An October 22 Durango Herald article by reporter Joe Hanel uncritically repeated Republican Secretary of State candidate Mike Coffman's claim that Democratic candidate Ken Gordon's frequent statements that he does not accept "special interest" campaign donations are "blatantly false." The Herald article provided no evidence to support Coffman's charge. Moreover, the Herald provided no response from Gordon and gave no indication that it had attempted to contact Gordon's campaign for a response.
In the article, the Herald described an ad by the Gordon campaign, a version of which is available on his campaign website.
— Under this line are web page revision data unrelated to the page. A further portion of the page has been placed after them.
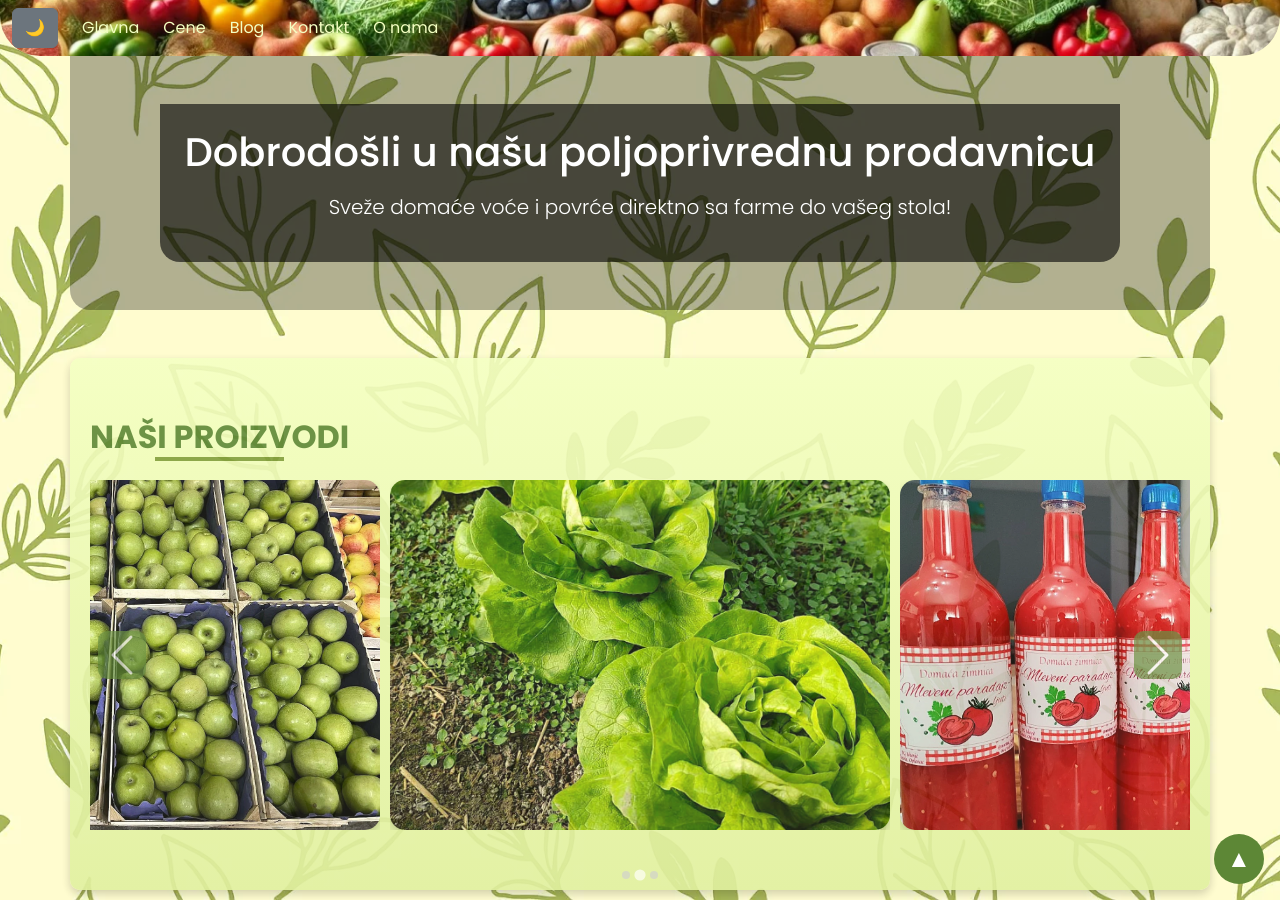
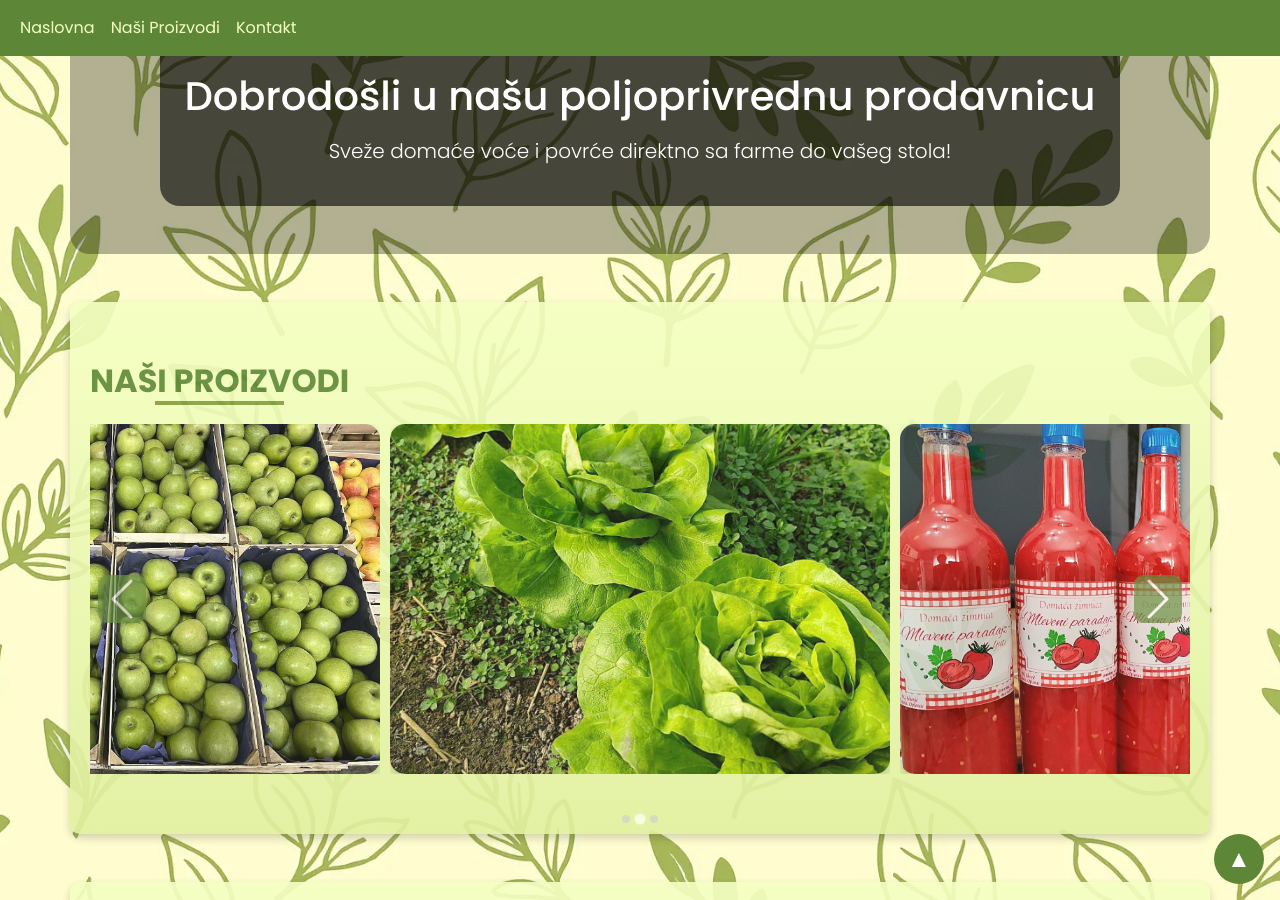
Before and after one commit to vladan-d-masic/lite-page-green-template, a Jekyll site: the page built from index.markdown, in a window 1280 px wide and 900 px high. Built offline with Jekyll 4.4.1, drawn with Linux system fonts in a browser that asks for light colours.

Commit message:
Add horizontal menu expansion for wide screens

```diff
--- a/_layouts/default.html
+++ b/_layouts/default.html
@@ -39,7 +39,7 @@ https://cdn.jsdelivr.net/npm/@splidejs/splide@4.1.4/dist/css/splide.min.css
   </head>
 
   <body class="parallax-bg">
-    <nav
+    <!-- <nav
       class="navbar navbar-dark"
       style="
     border-radius: 0 0 40px 40px;
@@ -70,7 +70,7 @@ https://cdn.jsdelivr.net/npm/@splidejs/splide@4.1.4/dist/css/splide.min.css
           </ul>
         </div>
       </div>
-    </nav>
+    </nav> -->
     <header
       id="welcome"
       class="container text-center py-5 position-relative px-md-2"
@@ -82,7 +82,7 @@ https://cdn.jsdelivr.net/npm/@splidejs/splide@4.1.4/dist/css/splide.min.css
         </p>
       </div>
     </header>
-    <nav class="navbar navbar-dark d-md-none fixed-top">
+    <nav class="navbar navbar-dark fixed-top navbar navbar-expand-md">
       <div class="container-fluid">
         <button
           class="navbar-toggler"
```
In the ad, Gordon asserts that he is "the only candidate in this race who doesn't take special interest money" and that he will be "independent of special interests."
After describing the ad, the Herald uncritically reported that Coffman "said Gordon does take money from lobbyists and special interests." The Herald quoted Coffman as saying, "He's never really said what he's going to do as secretary of state. ... He's just running by saying, 'I don't take special interest money,' which is blatantly false." The Herald article included no evidence to support or refute Coffman's charge and did not provide a response from Gordon. The paper gave no indication of whether it had contacted Gordon about Coffman's charge.
Other newspapers have noted Gordon's assertion that he does not accept special interest money. Rocky Mountain News political columnist Peter Blake reported October 18 that "Gordon maintains he has refused all special-interest money, even small-donor committee funds from labor unions." And in an October 3 editorial endorsing Coffman, the Daily Camera of Boulder stated, "Gordon is rightly proud of the fact that he is refusing donations from political-action committees."
From Hanel's October 22 Durango Herald article, "Political ads tilt toward humor":
State Sen. Ken Gordon is running for secretary of state as a Democrat. To drum up attention, he put on a wetsuit and jumped into a shark tank, holding one of his campaign signs. He's unintelligible through his SCUBA gear, so subtitles tell his story.
"In politics, there are special interest sharks, like pharmaceutical and oil companies," Gordon says.
The camera cuts to a shark chomping on a fish.
"See that little fish? That would be you," Gordon says.
He then pledges to be fair to everyone.
The ad was scheduled to premiere on statewide cable Friday. His opponent, Republican Mike Coffman, said Gordon does take money from lobbyists and special interests.
"He's never really said what he's going to do as secretary of state," Coffman said. "He's just running by saying, 'I don't take special interest money,' which is blatantly false."
Gordon's ad is reminiscent of another political stuntman, Denver Mayor John Hickenlooper. Last year, Hickenlooper jumped out of an airplane to urge people to vote for Referendum C.